- INSTRUCTIONS TO FOLLOW:
Every entry below must be retyped exactly, and the pictures must be left out.

- DATASET EXCERPTS:
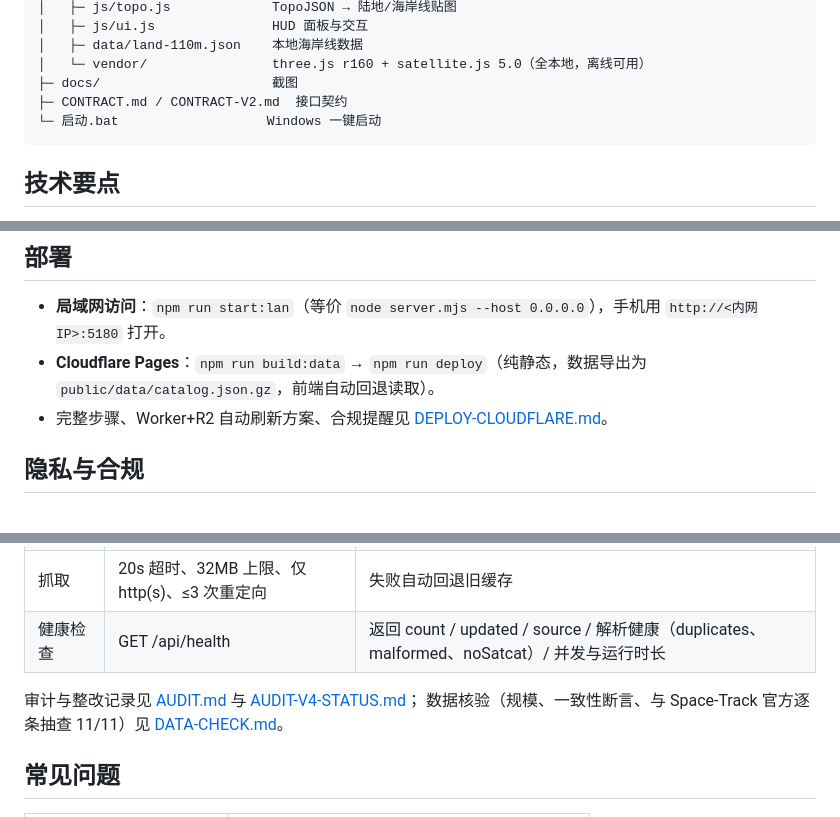
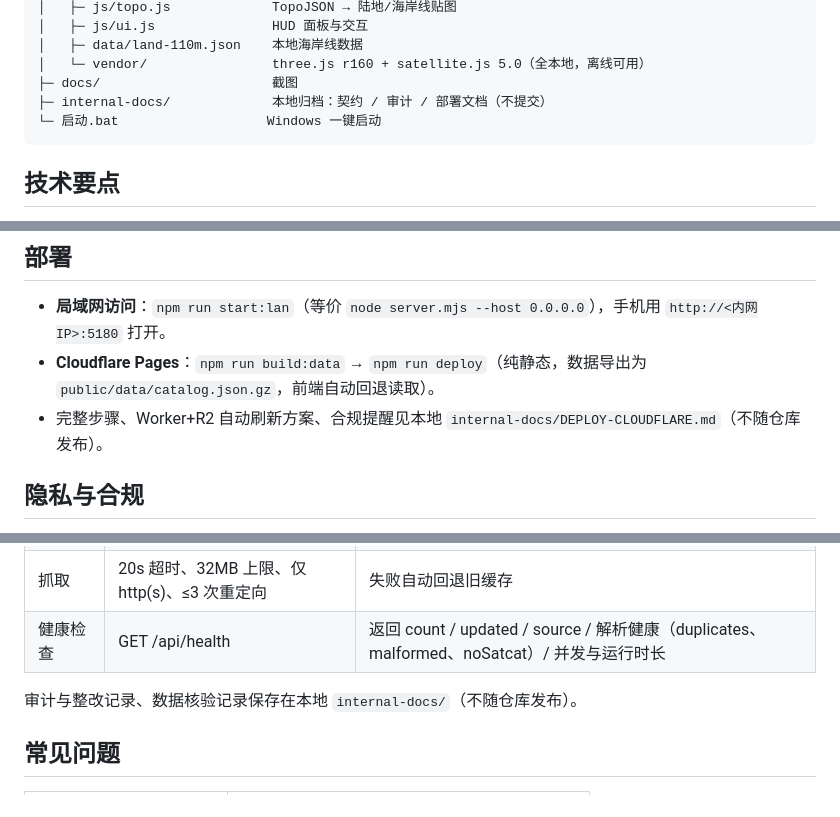
Before and after one commit to sa-da-sa-da/orbit-holo, a Markdown page: README.md, 3 parts joined by grey strips. Drawn GitHub-style.

Commit message:
docs: remove links to archived internal docs

```diff
--- a/README.md
+++ b/README.md
@@ -184,7 +184,7 @@ AstroSat · MOST · CHEOPS（光学）· Swift · Fermi/GLAST · DAMPE 悟空 ·
     │   ├─ data/land-110m.json    本地海岸线数据
     │   └─ vendor/                three.js r160 + satellite.js 5.0（全本地，离线可用）
     ├─ docs/                      截图
-    ├─ CONTRACT.md / CONTRACT-V2.md  接口契约
+    ├─ internal-docs/             本地归档：契约 / 审计 / 部署文档（不提交）
     └─ 启动.bat                   Windows 一键启动
 
 ## 技术要点
@@ -217,7 +217,7 @@ AstroSat · MOST · CHEOPS（光学）· Swift · Fermi/GLAST · DAMPE 悟空 ·
 
 - **局域网访问**：`npm run start:lan`（等价 `node server.mjs --host 0.0.0.0`），手机用 `http://<内网IP>:5180` 打开。
 - **Cloudflare Pages**：`npm run build:data` → `npm run deploy`（纯静态，数据导出为 `public/data/catalog.json.gz`，前端自动回退读取）。
-- 完整步骤、Worker+R2 自动刷新方案、合规提醒见 [DEPLOY-CLOUDFLARE.md](./DEPLOY-CLOUDFLARE.md)。
+- 完整步骤、Worker+R2 自动刷新方案、合规提醒见本地 `internal-docs/DEPLOY-CLOUDFLARE.md`（不随仓库发布）。
 
 ## 隐私与合规
 
@@ -238,8 +238,7 @@ AstroSat · MOST · CHEOPS（光学）· Swift · Fermi/GLAST · DAMPE 悟空 ·
 | 抓取 | 20s 超时、32MB 上限、仅 http(s)、≤3 次重定向 | 失败自动回退旧缓存 |
 | 健康检查 | GET /api/health | 返回 count / updated / source / 解析健康（duplicates、malformed、noSatcat）/ 并发与运行时长 |
 
-审计与整改记录见 [AUDIT.md](./AUDIT.md) 与 [AUDIT-V4-STATUS.md](./AUDIT-V4-STATUS.md)；
-数据核验（规模、一致性断言、与 Space-Track 官方逐条抽查 11/11）见 [DATA-CHECK.md](./DATA-CHECK.md)。
+审计与整改记录、数据核验记录保存在本地 `internal-docs/`（不随仓库发布）。
 
 ## 常见问题
 
```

- EXERCISE RESULT:
Before and after one commit to sa-da-sa-da/orbit-holo, a Markdown page: README.md, 3 parts joined by grey strips. Drawn GitHub-style.

Commit message:
docs: remove links to archived internal docs

```diff
--- a/README.md
+++ b/README.md
@@ -184,7 +184,7 @@ AstroSat · MOST · CHEOPS（光学）· Swift · Fermi/GLAST · DAMPE 悟空 ·
     │   ├─ data/land-110m.json    本地海岸线数据
     │   └─ vendor/                three.js r160 + satellite.js 5.0（全本地，离线可用）
     ├─ docs/                      截图
-    ├─ CONTRACT.md / CONTRACT-V2.md  接口契约
+    ├─ internal-docs/             本地归档：契约 / 审计 / 部署文档（不提交）
     └─ 启动.bat                   Windows 一键启动
 
 ## 技术要点
@@ -217,7 +217,7 @@ AstroSat · MOST · CHEOPS（光学）· Swift · Fermi/GLAST · DAMPE 悟空 ·
 
 - **局域网访问**：`npm run start:lan`（等价 `node server.mjs --host 0.0.0.0`），手机用 `http://<内网IP>:5180` 打开。
 - **Cloudflare Pages**：`npm run build:data` → `npm run deploy`（纯静态，数据导出为 `public/data/catalog.json.gz`，前端自动回退读取）。
-- 完整步骤、Worker+R2 自动刷新方案、合规提醒见 [DEPLOY-CLOUDFLARE.md](./DEPLOY-CLOUDFLARE.md)。
+- 完整步骤、Worker+R2 自动刷新方案、合规提醒见本地 `internal-docs/DEPLOY-CLOUDFLARE.md`（不随仓库发布）。
 
 ## 隐私与合规
 
@@ -238,8 +238,7 @@ AstroSat · MOST · CHEOPS（光学）· Swift · Fermi/GLAST · DAMPE 悟空 ·
 | 抓取 | 20s 超时、32MB 上限、仅 http(s)、≤3 次重定向 | 失败自动回退旧缓存 |
 | 健康检查 | GET /api/health | 返回 count / updated / source / 解析健康（duplicates、malformed、noSatcat）/ 并发与运行时长 |
 
-审计与整改记录见 [AUDIT.md](./AUDIT.md) 与 [AUDIT-V4-STATUS.md](./AUDIT-V4-STATUS.md)；
-数据核验（规模、一致性断言、与 Space-Track 官方逐条抽查 11/11）见 [DATA-CHECK.md](./DATA-CHECK.md)。
+审计与整改记录、数据核验记录保存在本地 `internal-docs/`（不随仓库发布）。
 
 ## 常见问题
 
```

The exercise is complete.